Chapman: Well, yes, as we said earlier, with the size of the LED wall that we had onsite and the fact that it was a dynamic LED wall in that it was moving and we had heard that there would be a few issues certainly with antenna placement and things like that. So we had to sit down and work out quite a plan of where we were going to put antennas and what antennas we were going to use. We were considering originally using helical antennas, the reason being [that they’re] very directional, but the stage ended up being quite deep, and we couldn’t quite get the coverage we wanted. So we had a group of standard directional paddle-type antennas crisscrossing across the stage trying to keep away from the LED wall, but in the end, it didn’t cause us a problem at all.

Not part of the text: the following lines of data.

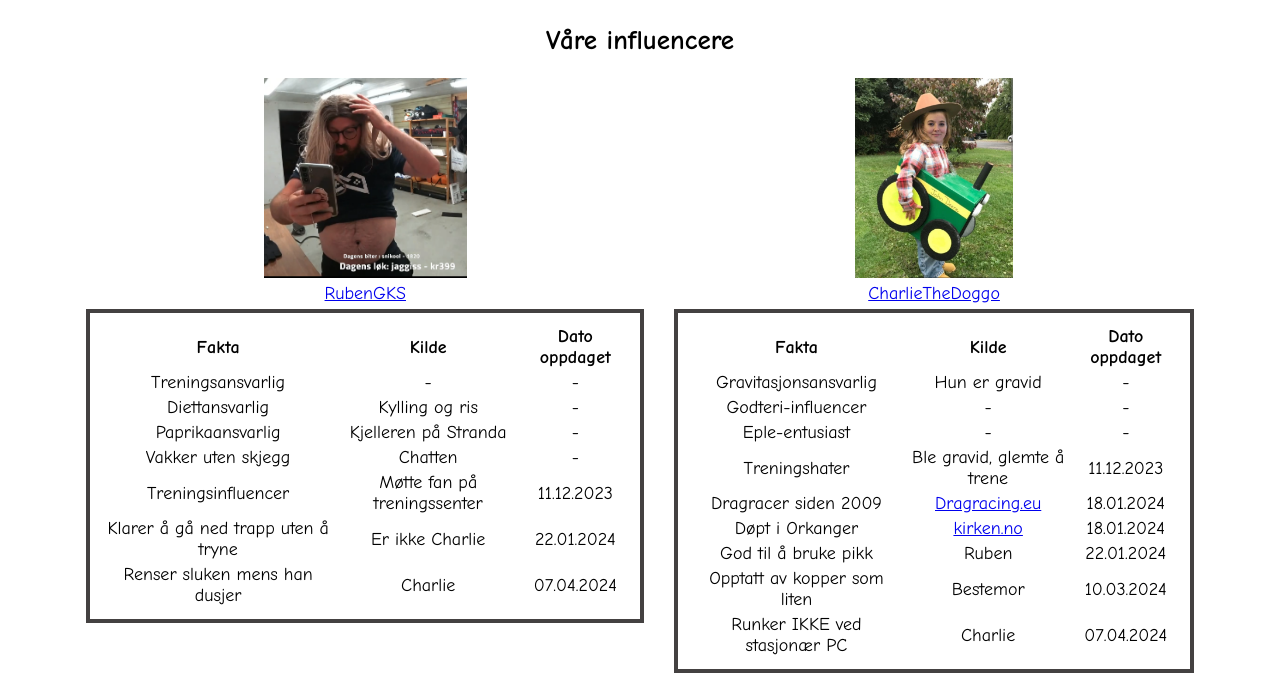
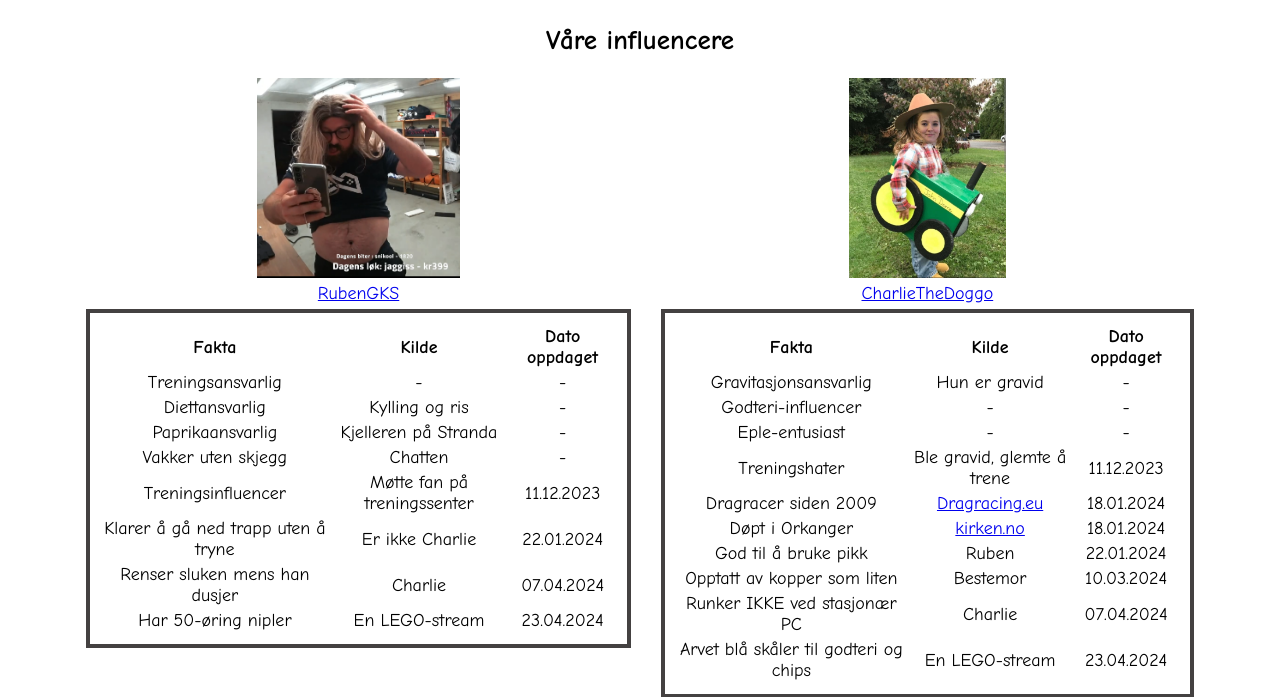
Before and after one commit to Egentlig/ll.opplegget.no, a plain HTML site: page index.html in a window 1280 px wide. Shown: the part 95-792 px from the top of the page. Drawn offline with Linux system fonts and the light colour scheme.

Commit message:
Skåler og nipler

```diff
--- a/index.html
+++ b/index.html
@@ -101,6 +101,11 @@
                 <td>Charlie</td>
                 <td>07.04.2024</td>
             </tr>
+            <tr>
+                <td>Har 50-øring nipler</td>
+                <td>En LEGO-stream</td>
+                <td>23.04.2024</td>
+            </tr>
             </tbody>
         </table>
     </div>
@@ -162,6 +167,11 @@
                 <td>Charlie</td>
                 <td>07.04.2024</td>
             </tr>
+            <tr>
+                <td>Arvet blå skåler til godteri og chips</td>
+                <td>En LEGO-stream</td>
+                <td>23.04.2024</td>
+            </tr>
             </tbody>
         </table>
     </div>
```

I don’t know whether that was because we had good antenna placement or if someone was just a little over cautious in there for the issues that they had before, but no, it was all right for us in the end. [Timestamp: 6:40]

Chapman: Yeah.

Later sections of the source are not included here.